In a decision that stunned no one (yet will garner plenty of headlines), a federal district court granted a motion to dismiss filed by Major League Baseball (MLB) on the basis of its storied antitrust immunity. Coming almost on the eve of the World Series, this decision (now under appeal) will surely keep the MLB’s antitrust exemption, unique for a sports league, front and center as Congress investigates its effects and considers legislation to eliminate it.
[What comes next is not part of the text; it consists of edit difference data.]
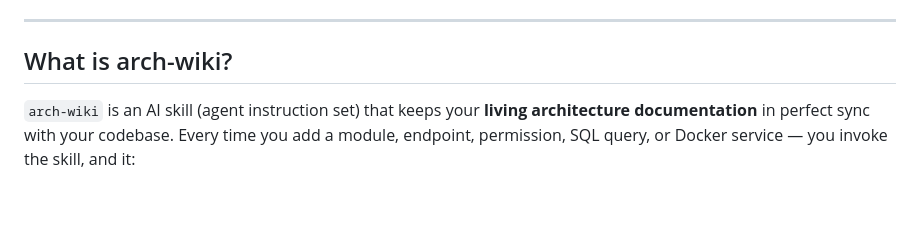
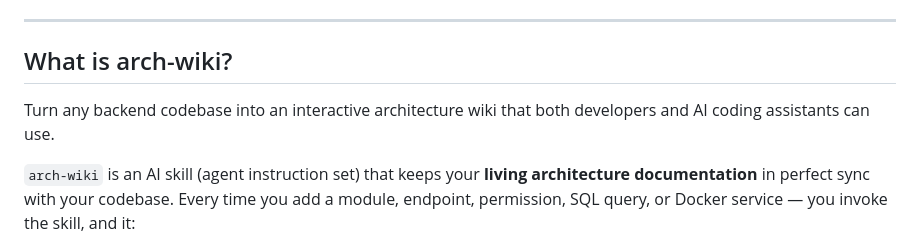
Before and after one commit to ece-mohammad/arch-wiki-es, a Markdown page: README.md, the part around the change. Drawn GitHub-style; blank space fills up the shorter version.

Commit message:
docs: update What is arch-wiki section in README

```diff
--- a/README.md
+++ b/README.md
@@ -12,6 +12,8 @@
 ---
 
 ## What is arch-wiki?
+
+Turn any backend codebase into an interactive architecture wiki that both developers and AI coding assistants can use.
 
 `arch-wiki` is an AI skill (agent instruction set) that keeps your **living architecture documentation** in perfect sync with your codebase. Every time you add a module, endpoint, permission, SQL query, or Docker service — you invoke the skill, and it:
 
```
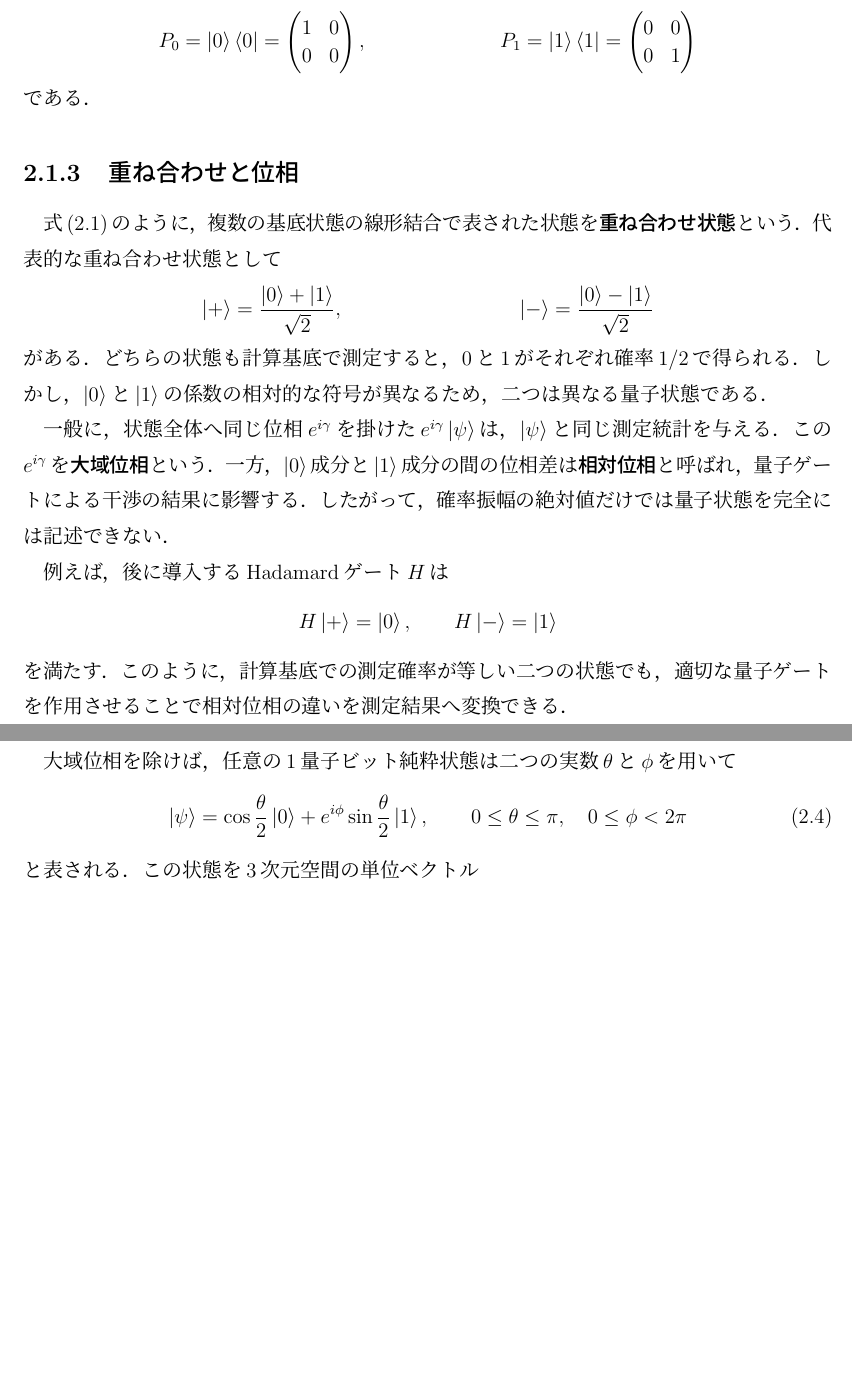
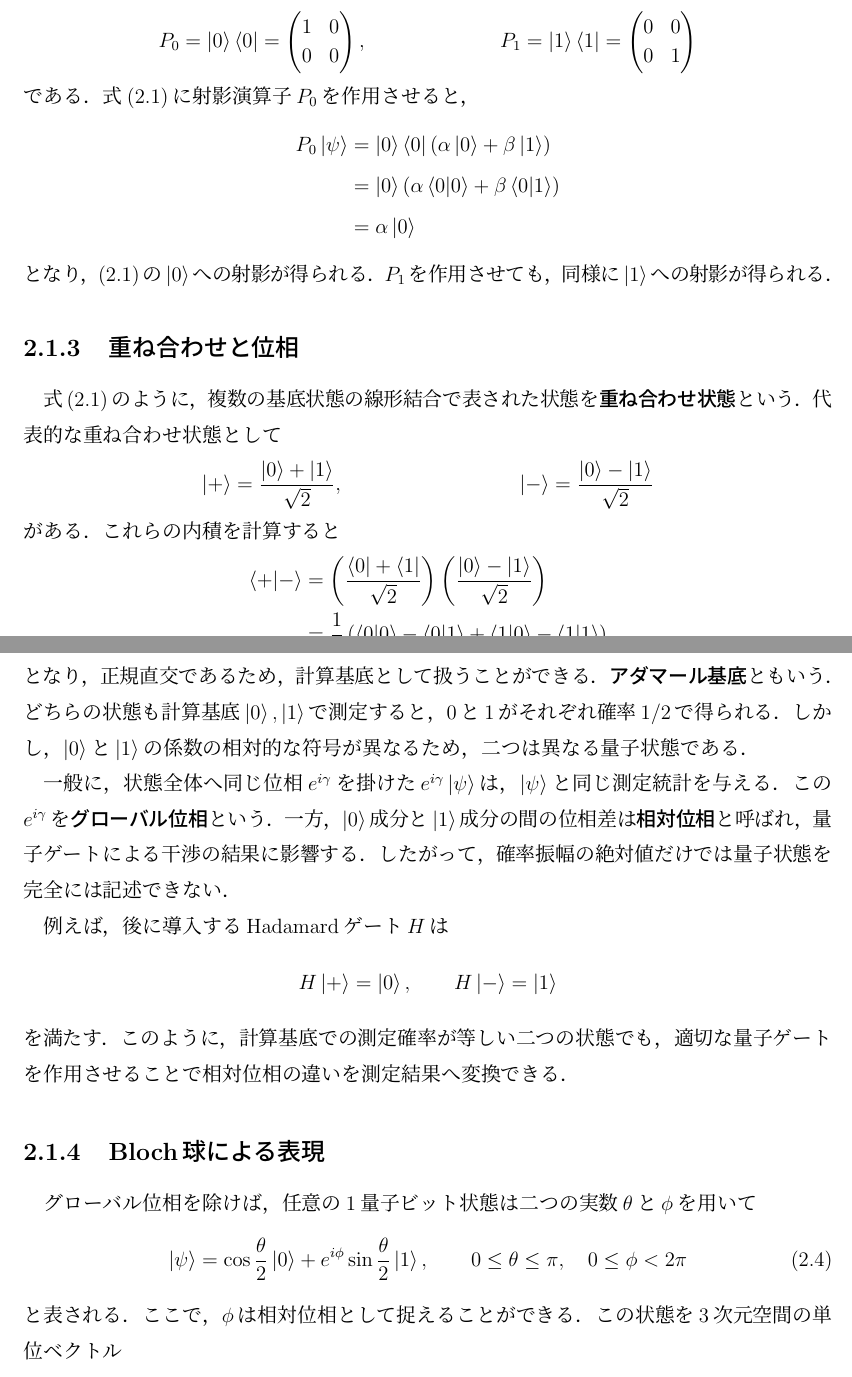
Before and after one commit to imaizumiii/kokyu, a LaTeX thesis (thesis/thesis_template_20231219.tex, which reads thesis/chapters/02-quantum-basics/01-qubit-state.tex): two parts of pages 8 and 9 of 23, joined at a grey line, cut so that both start at the same text, the shorter picture padded with empty space. Compiled offline with pLaTeX and dvipdfmx.

Commit message:
卒論:2.1.1~2.1.2を修正

```diff
--- a/thesis/chapters/02-quantum-basics/01-qubit-state.tex
+++ b/thesis/chapters/02-quantum-basics/01-qubit-state.tex
@@ -154,7 +155,13 @@ $0$と$1$の二つの値を同時に持つことを表しているのではな
     0 & 1
   \end{pmatrix}
 \end{align*}
-である．
+である．式\eqref{eq:single-qubit-state}に射影演算子$P_0$を作用させると，
+\begin{align*}
+  P_0\ket{\psi} &= \ket{0}\bra{0} (\alpha\ket{0} + \beta\ket{1}) \\
+  &= \ket{0}(\alpha\braket{0|0} + \beta\braket{0|1}) \\
+  &= \alpha\ket{0}
+\end{align*}
+となり，\eqref{eq:single-qubit-state}の$\ket{0}$への射影が得られる．$P_1$を作用させても，同様に$\ket{1}$への射影が得られる．
 
 \subsection{重ね合わせと位相}
 \label{subsec:superposition-and-phase}
@@ -171,13 +178,19 @@ $0$と$1$の二つの値を同時に持つことを表しているのではな
   &=
   \frac{\ket{0}-\ket{1}}{\sqrt{2}}
 \end{align*}
-がある．
-どちらの状態も計算基底で測定すると，$0$と$1$がそれぞれ確率$1/2$で得られる．
+がある．これらの内積を計算すると
+\begin{align*}
+  \braket{+|-} &= \left( \dfrac{\bra{0} + \bra{1}}{\sqrt{2}} \right) \left( \dfrac{\ket{0} - \ket{1}}{\sqrt{2}} \right) \\
+  &= \dfrac{1}{2}\left( \braket{0|0} - \braket{0|1} + \braket{1|0} - \braket{1|1} \right) \\
+  &= 0
+\end{align*}
+となり，正規直交であるため，計算基底として扱うことができる．\textbf{アダマール基底}ともいう．\\
+どちらの状態も計算基底${\ket{0}, \ket{1}}$で測定すると，$0$と$1$がそれぞれ確率$1/2$で得られる．
 しかし，$\ket{0}$と$\ket{1}$の係数の相対的な符号が異なるため，二つは異なる量子状態である．
 
 一般に，状態全体へ同じ位相$e^{i\gamma}$を掛けた
 $e^{i\gamma}\ket{\psi}$は，$\ket{\psi}$と同じ測定統計を与える．
-この$e^{i\gamma}$を\textbf{大域位相}という．
+この$e^{i\gamma}$を\textbf{グローバル位相}という．
 一方，$\ket{0}$成分と$\ket{1}$成分の間の位相差は\textbf{相対位相}と呼ばれ，
 量子ゲートによる干渉の結果に影響する．
 したがって，確率振幅の絶対値だけでは量子状態を完全には記述できない．
@@ -195,7 +208,7 @@ $e^{i\gamma}\ket{\psi}$は，$\ket{\psi}$と同じ測定統計を与える．
 \subsection{Bloch球による表現}
 \label{subsec:bloch-sphere}
 
-大域位相を除けば，任意の1量子ビット純粋状態は二つの実数$\theta$と$\phi$を用いて
+グローバル位相を除けば，任意の1量子ビット状態は二つの実数$\theta$と$\phi$を用いて
 \begin{equation}
   \ket{\psi}
   =
@@ -208,7 +221,7 @@ $e^{i\gamma}\ket{\psi}$は，$\ket{\psi}$と同じ測定統計を与える．
   0\leq\phi<2\pi
   \label{eq:bloch-parameterization}
 \end{equation}
-と表される．
+と表される．ここで，$\phi$は相対位相として捉えることができる．
 この状態を3次元空間の単位ベクトル
 \begin{align*}
   \bm{r}
```
Also changed, not shown: thesis/thesis_template_20231219.pdf, thesis/chapters/02-quantum-basics/01-qubit-state.tex (15 more changed lines).
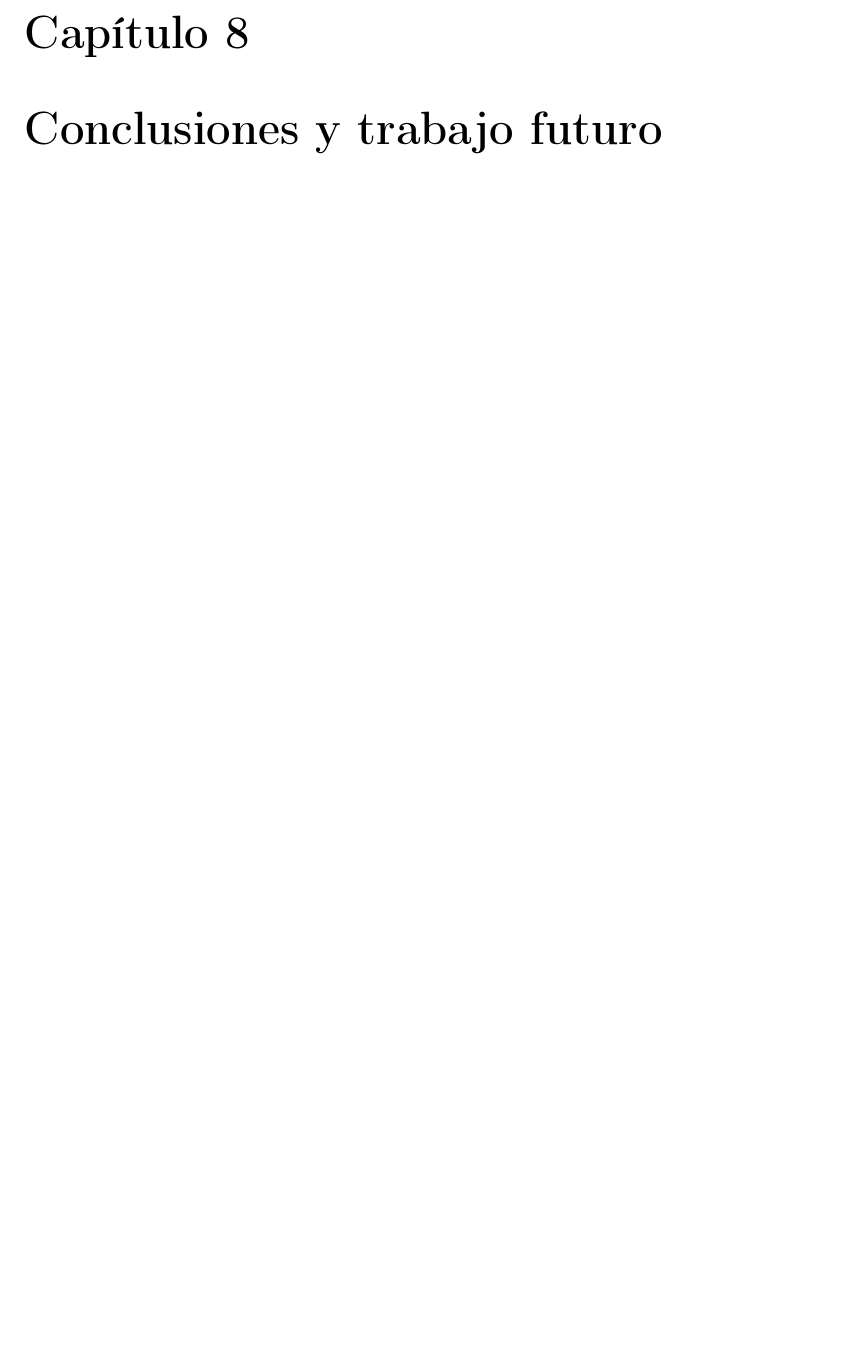
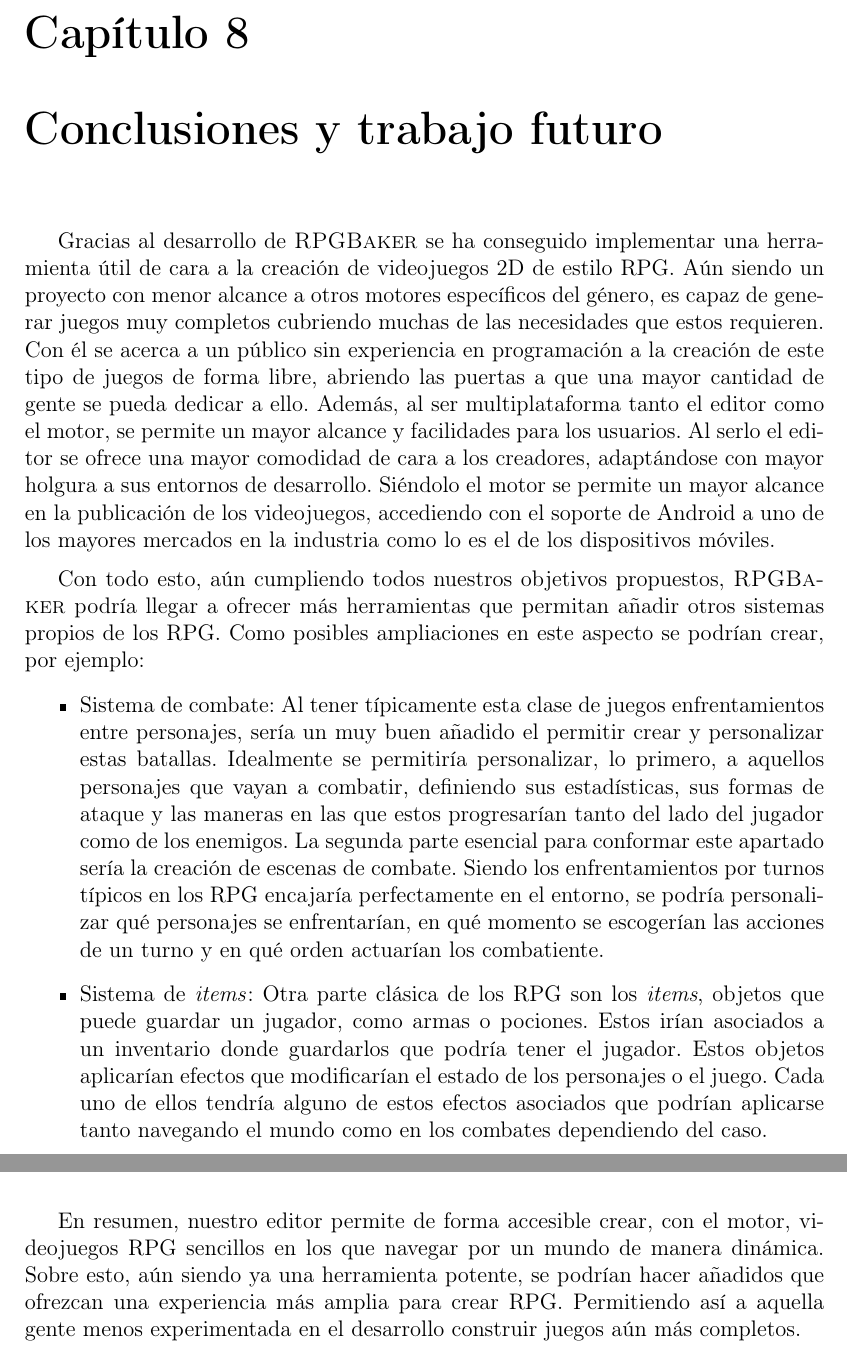
Before and after one commit to almasso/motorsinnombredecidido, a LaTeX thesis (TFGTeXiS.tex, which reads Capitulos/ConclusionesTrabajoFuturo.tex): part of page 99 of 108 before the commit and two parts of pages 99 and 100 of 108 after it, the two joined at a grey line, cut so that both start at the same text, the shorter picture padded with empty space. Compiled offline with pdfLaTeX; a LaTeX package or settings file that is missing is left out.

Commit message:
Conclusiones y trabajo futuro

```diff
--- a/Capitulos/ConclusionesTrabajoFuturo.tex
+++ b/Capitulos/ConclusionesTrabajoFuturo.tex
@@ -1,2 +1,16 @@
 \chapter{Conclusiones y trabajo futuro}
 \label{cap:trabajoFuturo}
+
+Gracias al desarrollo de \baker{} se ha conseguido implementar una herramienta útil de cara a la creación de videojuegos 2D de estilo RPG. Aún siendo un proyecto con menor alcance a otros motores específicos del género, es capaz de generar juegos muy completos cubriendo muchas de las necesidades que estos requieren. Con él se acerca a un público sin experiencia en programación a la creación de este tipo de juegos de forma libre, abriendo las puertas a que una mayor cantidad de gente se pueda dedicar a ello. Además, al ser multiplataforma tanto el editor como el motor, se permite un mayor alcance y facilidades para los usuarios. Al serlo el editor se ofrece una mayor comodidad de cara a los creadores, adaptándose con mayor holgura a sus entornos de desarrollo. Siéndolo el motor se permite un mayor alcance en la publicación de los videojuegos, accediendo con el soporte de Android a uno de los mayores mercados en la industria como lo es el de los dispositivos móviles.
+
+\medskip
+
+Con todo esto, aún cumpliendo todos nuestros objetivos propuestos, \baker{} podría llegar a ofrecer más herramientas que permitan añadir otros sistemas propios de los RPG. Como posibles ampliaciones en este aspecto se podrían crear, por ejemplo:
+\begin{itemize}
+	\item Sistema de combate: Al tener típicamente esta clase de juegos enfrentamientos entre personajes, sería un muy buen añadido el permitir crear y personalizar estas batallas. Idealmente se permitiría personalizar, lo primero, a aquellos personajes que vayan a combatir, definiendo sus estadísticas, sus formas de ataque y las maneras en las que estos progresarían tanto del lado del jugador como de los enemigos. La segunda parte esencial para conformar este apartado sería la creación de escenas de combate. Siendo los enfrentamientos por turnos típicos en los RPG encajaría perfectamente en el entorno, se podría personalizar qué personajes se enfrentarían, en qué momento se escogerían las acciones de un turno y en qué orden actuarían los combatiente.
+	\item Sistema de \textit{items}: Otra parte clásica de los RPG son los \textit{items}, objetos que puede guardar un jugador, como armas o pociones. Estos irían asociados a un inventario donde guardarlos que podría tener el jugador. Estos objetos aplicarían efectos que modificarían el estado de los personajes o el juego. Cada uno de ellos tendría alguno de estos efectos asociados que podrían aplicarse tanto navegando el mundo como en los combates dependiendo del caso.
+\end{itemize}
+
+\medskip
+
+En resumen, nuestro editor permite de forma accesible crear, con el motor, videojuegos RPG sencillos en los que navegar por un mundo de manera dinámica. Sobre esto, aún siendo ya una herramienta potente, se podrían hacer añadidos que ofrezcan una experiencia más amplia para crear RPG. Permitiendo así a aquella gente menos experimentada en el desarrollo construir juegos aún más completos.
```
In a decision from Southern District of New York Judge Andrew Carter, the court noted it was constrained to apply U.S. Supreme Court and Second Circuit precedent creating and refining professional baseball’s exemption from U.S. competition laws. The case, Nostalgic Partners, LLC et al. v. The Office of the Commissioner of Baseball, involves claims by four minor league baseball clubs that allege that defendant MLB violated Section 1 of the Sherman Act by orchestrating a horizontal agreement through which 40 minor league teams had their relationships with former MLB teams severed. Plaintiffs’ claims arise out of the 2020 expiration of the Professional Baseball Agreement (PBA), which was replaced by an agreement to form the Professional Development League (PDL), which reduced the number of permitted minor league affiliates for each MLB club from six to four.

While ultimately finding that the antitrust exemption shielded MLB from antitrust suits of this nature, the court noted that plaintiffs had otherwise adequately established antitrust standing and pleaded an antitrust violation.

With regard to antitrust standing, the court observed that plaintiffs met the bar for alleging anticompetitive conduct with allegations that there have been adverse effects in the market for minor league affiliations and that plaintiffs had been injured by the same. Notably, the court addressed defendant’s argument that, effectively, plaintiffs’ real complaint was that they no longer enjoyed being part of an otherwise anticompetitive agreement – an agreement they did not complain of when there were sufficient affiliation slots to enable them to participate in any alleged conspiracy. The court flatly rejected that argument, observing that such allegations did not bar plaintiffs from suing under the antitrust laws. “Even a cartel member has antitrust standing to challenge the cartel to which it belongs, to the extent that the member can demonstrate antitrust injury.”

With regard to pleading an antitrust violation, the court grappled with the issue of the appropriate standard of review for Section 1 claims in the sports industry. In the wake of the Supreme Court’s decision in NCAA v. Alston, the court refused to find the restraint of trade was per se unreasonable and also refused to engage in any sort of quick look analysis. “As in Alston, ‘this dispute presents complex questions requiring more than a blink to answer.’” As part of its full rule of reason analysis, the court necessarily considered the relevant market, and held that a narrowly drawn market – here, the market for minor league affiliations – was appropriate given the lack of available substitutes.

However, as many observers (likely even plaintiffs’ counsel) predicted, plaintiffs could not overcome MLB’s antitrust exemption dating back 100 years. This was even in the face of a Statement of Interest filed by the U.S. Department of Justice[i] urging a narrow construction of the MLB’s immunity. “Even analyzing the exemption narrowly, the exemption is wide enough to encompass the claims here.” The court concluded it was bound by Supreme Court and Second Circuit precedent that could only be altered by a new ruling from the high court or by congressional action. “[U]ntil the Supreme Court or Congress takes action, the exemption survives; it shields MLB from Plaintiffs’ lawsuit.” It will further surprise no one if it takes precisely such action at the highest levels of government to ultimately resolve this dispute nor that plaintiffs have already appealed.

[i] See earlier blog post on this case at